RECORDS SHOWN.
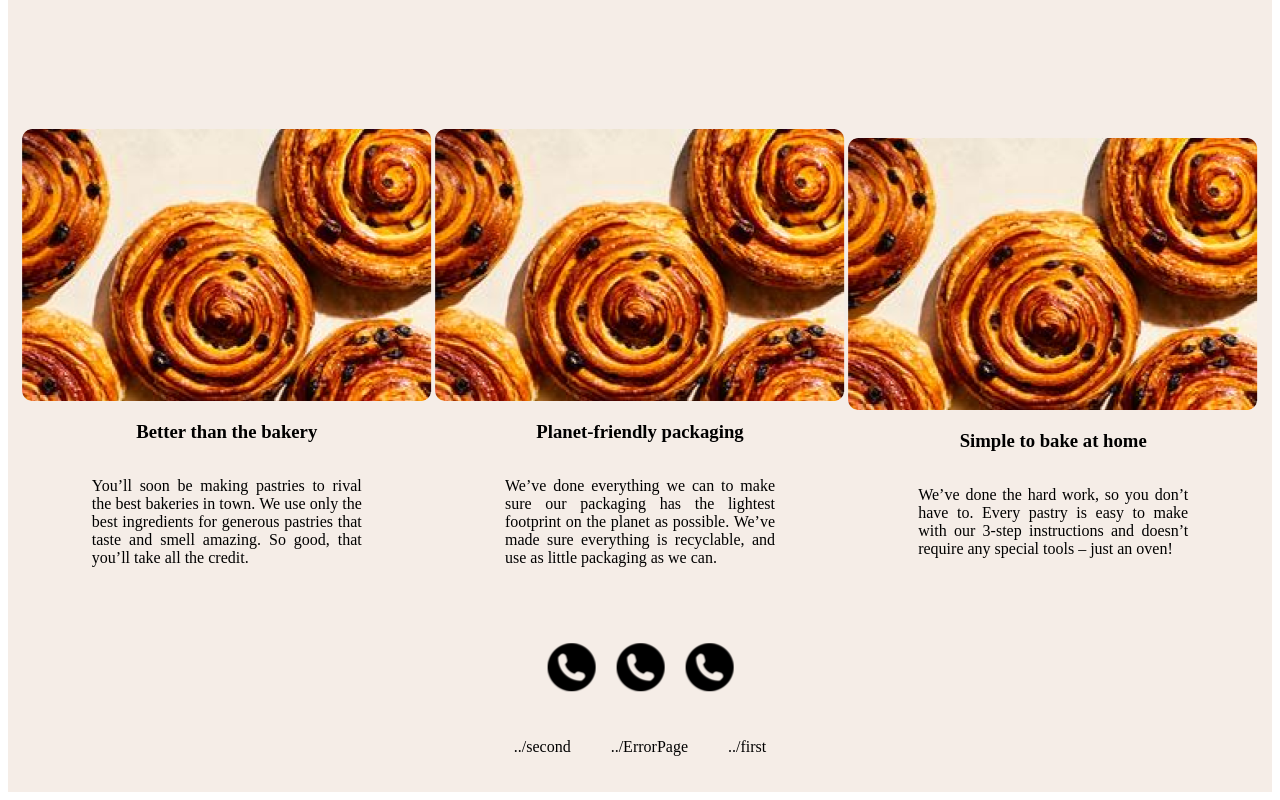
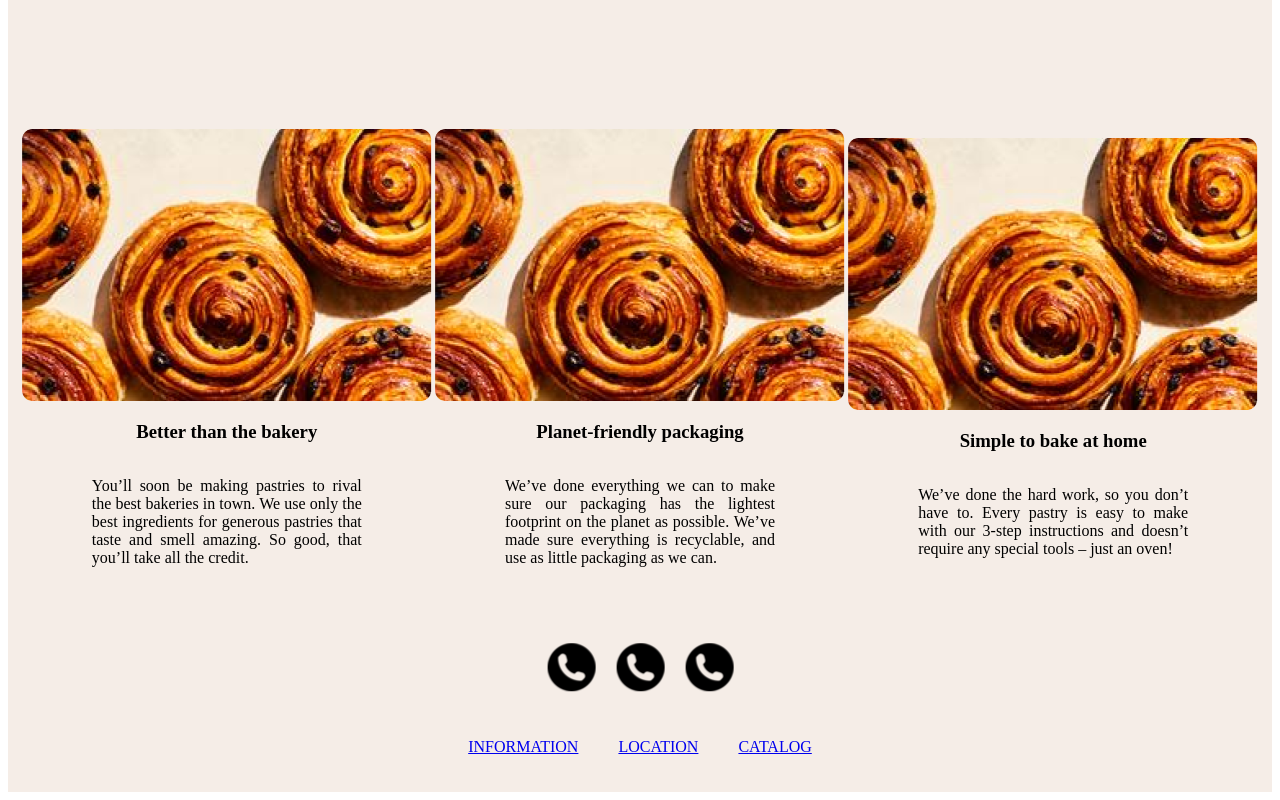
Before and after one commit to MaltSun/Visual-Studio, a React (Vite) app in the folder lab2/: page /third in a window 1280 px wide. Shown: the part 300-1100 px from the top of the page. Built offline with nearby package versions, Linux system fonts and the light colour scheme.

Commit message:
fix: change tegs <a> for tegs <link>

```diff
--- a/lab2/src/Components/Footer/Footer.jsx
+++ b/lab2/src/Components/Footer/Footer.jsx
@@ -1,6 +1,7 @@
 import React from 'react'
 import phone from "../../Images/Phone.png";
 import "./Footer.css"
+import { Link } from 'react-router-dom';
 export default function Footer(props) {
   return (
     <div className="footer">
@@ -10,9 +11,9 @@ export default function Footer(props) {
       <img src={phone}></img>
     </div>
     <ul className="divFooter">
-      <a>{props.first}</a>
-      <a>{props.second}</a>
-      <a>{props.third}</a>
+      <Link to={props.first}>{props.one}</Link>
+      <Link to={props.second}>{props.two}</Link>
+      <Link to={props.third}>{props.three}</Link>
     </ul>
   </div>
   )
```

WHAT THE TASK REQUIRES. Could you reproduce all of the material exactly? Keep the pictures out of it.

RESPONSE BOX.
Before and after one commit to MaltSun/Visual-Studio, a React (Vite) app in the folder lab2/: page /third in a window 1280 px wide. Shown: the part 300-1100 px from the top of the page. Built offline with nearby package versions, Linux system fonts and the light colour scheme.

Commit message:
fix: change tegs <a> for tegs <link>

```diff
--- a/lab2/src/Components/Footer/Footer.jsx
+++ b/lab2/src/Components/Footer/Footer.jsx
@@ -1,6 +1,7 @@
 import React from 'react'
 import phone from "../../Images/Phone.png";
 import "./Footer.css"
+import { Link } from 'react-router-dom';
 export default function Footer(props) {
   return (
     <div className="footer">
@@ -10,9 +11,9 @@ export default function Footer(props) {
       <img src={phone}></img>
     </div>
     <ul className="divFooter">
-      <a>{props.first}</a>
-      <a>{props.second}</a>
-      <a>{props.third}</a>
+      <Link to={props.first}>{props.one}</Link>
+      <Link to={props.second}>{props.two}</Link>
+      <Link to={props.third}>{props.three}</Link>
     </ul>
   </div>
   )
```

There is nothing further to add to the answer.